:: Information supplied ::

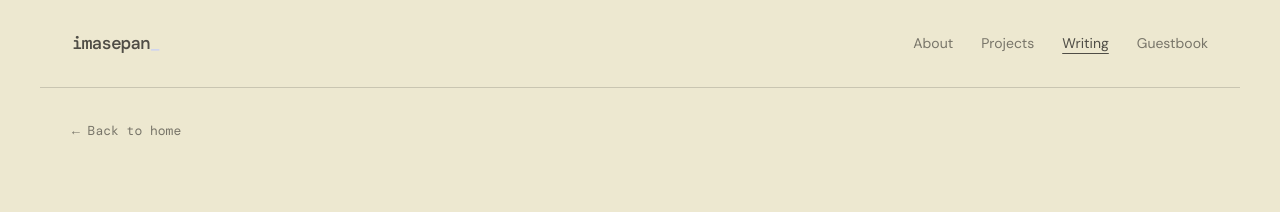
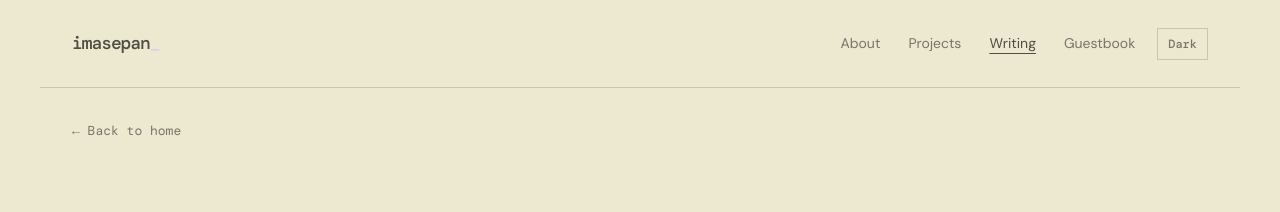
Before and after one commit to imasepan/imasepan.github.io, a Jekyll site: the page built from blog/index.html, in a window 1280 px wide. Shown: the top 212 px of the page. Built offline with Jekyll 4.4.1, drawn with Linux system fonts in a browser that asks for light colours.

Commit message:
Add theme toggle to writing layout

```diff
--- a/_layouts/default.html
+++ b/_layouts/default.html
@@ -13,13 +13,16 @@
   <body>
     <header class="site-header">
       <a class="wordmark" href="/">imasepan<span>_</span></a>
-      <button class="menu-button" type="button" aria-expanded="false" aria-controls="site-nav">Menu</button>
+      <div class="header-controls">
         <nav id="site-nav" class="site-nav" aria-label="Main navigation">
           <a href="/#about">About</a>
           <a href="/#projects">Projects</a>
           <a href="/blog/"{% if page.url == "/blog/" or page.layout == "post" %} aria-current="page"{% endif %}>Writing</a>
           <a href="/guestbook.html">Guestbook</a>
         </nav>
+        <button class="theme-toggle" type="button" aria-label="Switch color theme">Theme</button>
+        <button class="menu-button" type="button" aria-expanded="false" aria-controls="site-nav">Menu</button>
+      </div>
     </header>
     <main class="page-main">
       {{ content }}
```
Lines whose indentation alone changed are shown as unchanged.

:::

### Task statement
Please output the material as written, apart from the images.

### Exercise answer
Before and after one commit to imasepan/imasepan.github.io, a Jekyll site: the page built from blog/index.html, in a window 1280 px wide. Shown: the top 212 px of the page. Built offline with Jekyll 4.4.1, drawn with Linux system fonts in a browser that asks for light colours.

Commit message:
Add theme toggle to writing layout

```diff
--- a/_layouts/default.html
+++ b/_layouts/default.html
@@ -13,13 +13,16 @@
   <body>
     <header class="site-header">
       <a class="wordmark" href="/">imasepan<span>_</span></a>
-      <button class="menu-button" type="button" aria-expanded="false" aria-controls="site-nav">Menu</button>
+      <div class="header-controls">
         <nav id="site-nav" class="site-nav" aria-label="Main navigation">
           <a href="/#about">About</a>
           <a href="/#projects">Projects</a>
           <a href="/blog/"{% if page.url == "/blog/" or page.layout == "post" %} aria-current="page"{% endif %}>Writing</a>
           <a href="/guestbook.html">Guestbook</a>
         </nav>
+        <button class="theme-toggle" type="button" aria-label="Switch color theme">Theme</button>
+        <button class="menu-button" type="button" aria-expanded="false" aria-controls="site-nav">Menu</button>
+      </div>
     </header>
     <main class="page-main">
       {{ content }}
```
Lines whose indentation alone changed are shown as unchanged.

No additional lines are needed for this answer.